Using the listing below, report all lines holding the word "light".

»»

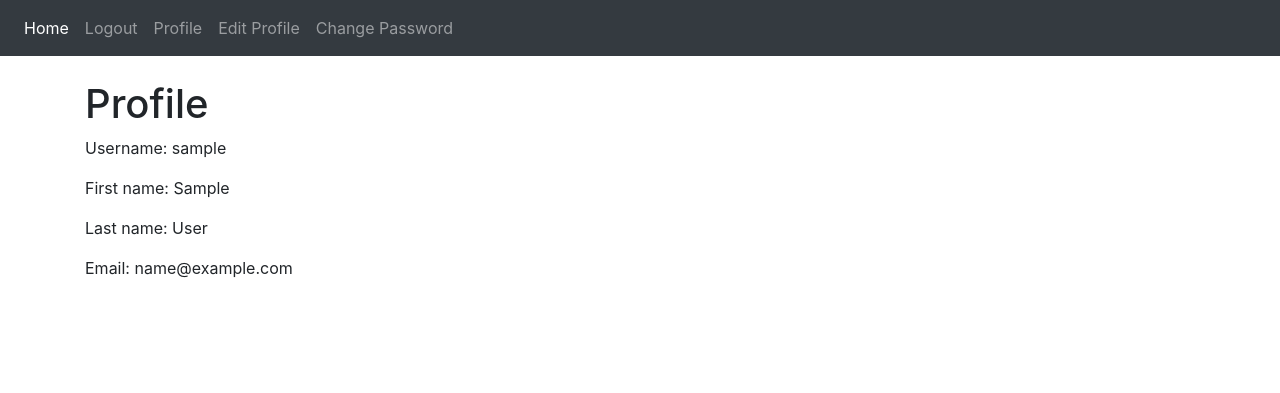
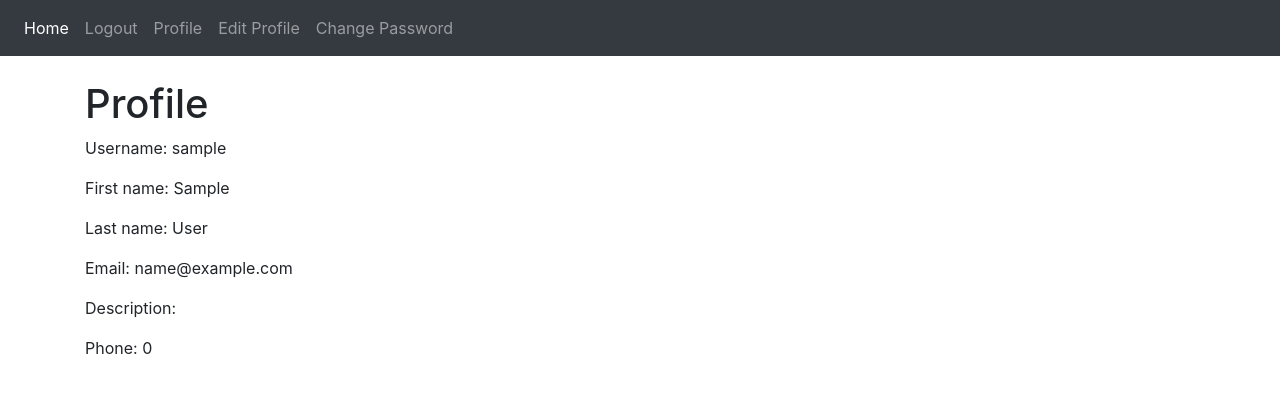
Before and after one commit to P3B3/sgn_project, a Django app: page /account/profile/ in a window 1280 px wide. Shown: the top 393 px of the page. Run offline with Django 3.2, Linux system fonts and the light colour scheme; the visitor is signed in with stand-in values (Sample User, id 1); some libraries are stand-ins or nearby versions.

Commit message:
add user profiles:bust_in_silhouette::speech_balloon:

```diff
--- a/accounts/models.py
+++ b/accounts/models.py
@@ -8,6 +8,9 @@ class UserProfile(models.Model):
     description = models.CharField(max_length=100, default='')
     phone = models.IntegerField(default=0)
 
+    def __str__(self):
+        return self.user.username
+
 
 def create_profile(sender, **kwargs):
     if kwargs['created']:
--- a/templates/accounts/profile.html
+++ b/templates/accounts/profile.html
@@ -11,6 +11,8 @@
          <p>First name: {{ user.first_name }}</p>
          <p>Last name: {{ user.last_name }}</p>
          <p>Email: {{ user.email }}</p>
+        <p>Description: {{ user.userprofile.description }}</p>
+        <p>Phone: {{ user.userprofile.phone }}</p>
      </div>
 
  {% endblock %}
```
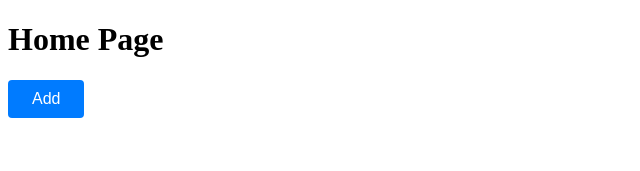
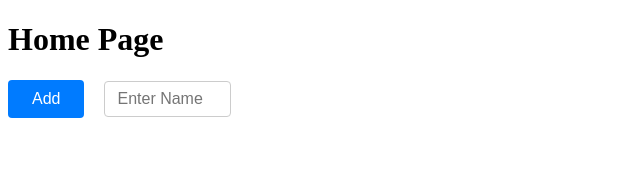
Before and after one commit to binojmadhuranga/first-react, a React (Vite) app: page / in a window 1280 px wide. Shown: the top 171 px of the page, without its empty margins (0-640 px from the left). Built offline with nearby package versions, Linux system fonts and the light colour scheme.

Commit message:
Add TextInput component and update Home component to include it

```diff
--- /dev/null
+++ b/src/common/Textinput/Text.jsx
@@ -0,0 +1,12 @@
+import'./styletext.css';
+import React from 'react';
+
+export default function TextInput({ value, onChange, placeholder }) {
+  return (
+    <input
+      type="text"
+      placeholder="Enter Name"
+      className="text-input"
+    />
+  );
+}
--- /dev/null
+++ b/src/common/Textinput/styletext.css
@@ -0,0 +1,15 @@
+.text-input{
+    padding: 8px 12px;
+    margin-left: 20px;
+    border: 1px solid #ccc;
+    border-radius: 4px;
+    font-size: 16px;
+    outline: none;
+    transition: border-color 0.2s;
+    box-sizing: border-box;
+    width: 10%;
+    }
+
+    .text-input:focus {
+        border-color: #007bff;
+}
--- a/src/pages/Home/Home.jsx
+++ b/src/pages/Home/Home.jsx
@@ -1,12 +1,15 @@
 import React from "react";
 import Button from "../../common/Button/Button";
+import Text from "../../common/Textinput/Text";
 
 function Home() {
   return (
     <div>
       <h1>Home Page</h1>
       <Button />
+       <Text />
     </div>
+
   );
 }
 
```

««

* **Completed exercise**:
Before and after one commit to P3B3/sgn_project, a Django app: page /account/profile/ in a window 1280 px wide. Shown: the top 393 px of the page. Run offline with Django 3.2, Linux system fonts and the light colour scheme; the visitor is signed in with stand-in values (Sample User, id 1); some libraries are stand-ins or nearby versions.
Before and after one commit to binojmadhuranga/first-react, a React (Vite) app: page / in a window 1280 px wide. Shown: the top 171 px of the page, without its empty margins (0-640 px from the left). Built offline with nearby package versions, Linux system fonts and the light colour scheme.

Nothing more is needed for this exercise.